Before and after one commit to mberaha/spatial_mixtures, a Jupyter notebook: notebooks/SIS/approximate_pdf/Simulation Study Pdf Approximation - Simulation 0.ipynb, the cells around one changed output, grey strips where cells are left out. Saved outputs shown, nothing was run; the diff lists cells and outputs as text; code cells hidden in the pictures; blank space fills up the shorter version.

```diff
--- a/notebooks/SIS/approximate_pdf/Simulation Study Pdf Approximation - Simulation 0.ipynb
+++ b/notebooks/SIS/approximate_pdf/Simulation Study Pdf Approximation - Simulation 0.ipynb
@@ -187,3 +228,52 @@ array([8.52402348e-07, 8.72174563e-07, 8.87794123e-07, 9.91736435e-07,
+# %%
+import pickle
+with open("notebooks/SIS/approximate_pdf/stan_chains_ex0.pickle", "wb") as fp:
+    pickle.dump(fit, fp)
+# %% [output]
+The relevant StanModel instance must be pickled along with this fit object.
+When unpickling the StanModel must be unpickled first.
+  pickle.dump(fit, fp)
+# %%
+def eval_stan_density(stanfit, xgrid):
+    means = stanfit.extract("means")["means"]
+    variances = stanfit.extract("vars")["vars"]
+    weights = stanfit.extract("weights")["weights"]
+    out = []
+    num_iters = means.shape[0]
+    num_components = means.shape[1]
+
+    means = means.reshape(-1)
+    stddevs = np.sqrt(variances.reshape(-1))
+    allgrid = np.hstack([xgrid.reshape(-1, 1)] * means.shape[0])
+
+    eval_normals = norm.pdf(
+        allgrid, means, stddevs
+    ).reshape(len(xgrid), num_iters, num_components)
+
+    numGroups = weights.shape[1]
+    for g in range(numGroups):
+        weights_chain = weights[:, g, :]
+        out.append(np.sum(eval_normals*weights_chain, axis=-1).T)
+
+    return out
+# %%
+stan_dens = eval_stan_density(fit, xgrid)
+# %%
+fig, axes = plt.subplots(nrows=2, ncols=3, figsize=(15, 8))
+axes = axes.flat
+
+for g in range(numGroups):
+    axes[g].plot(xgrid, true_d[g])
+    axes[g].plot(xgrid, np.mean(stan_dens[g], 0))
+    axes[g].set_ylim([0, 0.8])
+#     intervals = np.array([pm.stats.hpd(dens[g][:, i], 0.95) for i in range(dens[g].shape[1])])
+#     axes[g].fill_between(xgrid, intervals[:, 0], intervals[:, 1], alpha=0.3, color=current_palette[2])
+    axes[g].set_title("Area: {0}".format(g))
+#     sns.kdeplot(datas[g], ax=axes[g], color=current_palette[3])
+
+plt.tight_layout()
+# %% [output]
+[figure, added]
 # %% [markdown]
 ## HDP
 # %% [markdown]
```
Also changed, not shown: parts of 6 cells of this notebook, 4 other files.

################

§ Problem
Could the data above be returned exactly as it stands?

§ Solution for this problem
Before and after one commit to mberaha/spatial_mixtures, a Jupyter notebook: notebooks/SIS/approximate_pdf/Simulation Study Pdf Approximation - Simulation 0.ipynb, the cells around one changed output, grey strips where cells are left out. Saved outputs shown, nothing was run; the diff lists cells and outputs as text; code cells hidden in the pictures; blank space fills up the shorter version.

```diff
--- a/notebooks/SIS/approximate_pdf/Simulation Study Pdf Approximation - Simulation 0.ipynb
+++ b/notebooks/SIS/approximate_pdf/Simulation Study Pdf Approximation - Simulation 0.ipynb
@@ -187,3 +228,52 @@ array([8.52402348e-07, 8.72174563e-07, 8.87794123e-07, 9.91736435e-07,
+# %%
+import pickle
+with open("notebooks/SIS/approximate_pdf/stan_chains_ex0.pickle", "wb") as fp:
+    pickle.dump(fit, fp)
+# %% [output]
+The relevant StanModel instance must be pickled along with this fit object.
+When unpickling the StanModel must be unpickled first.
+  pickle.dump(fit, fp)
+# %%
+def eval_stan_density(stanfit, xgrid):
+    means = stanfit.extract("means")["means"]
+    variances = stanfit.extract("vars")["vars"]
+    weights = stanfit.extract("weights")["weights"]
+    out = []
+    num_iters = means.shape[0]
+    num_components = means.shape[1]
+
+    means = means.reshape(-1)
+    stddevs = np.sqrt(variances.reshape(-1))
+    allgrid = np.hstack([xgrid.reshape(-1, 1)] * means.shape[0])
+
+    eval_normals = norm.pdf(
+        allgrid, means, stddevs
+    ).reshape(len(xgrid), num_iters, num_components)
+
+    numGroups = weights.shape[1]
+    for g in range(numGroups):
+        weights_chain = weights[:, g, :]
+        out.append(np.sum(eval_normals*weights_chain, axis=-1).T)
+
+    return out
+# %%
+stan_dens = eval_stan_density(fit, xgrid)
+# %%
+fig, axes = plt.subplots(nrows=2, ncols=3, figsize=(15, 8))
+axes = axes.flat
+
+for g in range(numGroups):
+    axes[g].plot(xgrid, true_d[g])
+    axes[g].plot(xgrid, np.mean(stan_dens[g], 0))
+    axes[g].set_ylim([0, 0.8])
+#     intervals = np.array([pm.stats.hpd(dens[g][:, i], 0.95) for i in range(dens[g].shape[1])])
+#     axes[g].fill_between(xgrid, intervals[:, 0], intervals[:, 1], alpha=0.3, color=current_palette[2])
+    axes[g].set_title("Area: {0}".format(g))
+#     sns.kdeplot(datas[g], ax=axes[g], color=current_palette[3])
+
+plt.tight_layout()
+# %% [output]
+[figure, added]
 # %% [markdown]
 ## HDP
 # %% [markdown]
```
Also changed, not shown: parts of 6 cells of this notebook, 4 other files.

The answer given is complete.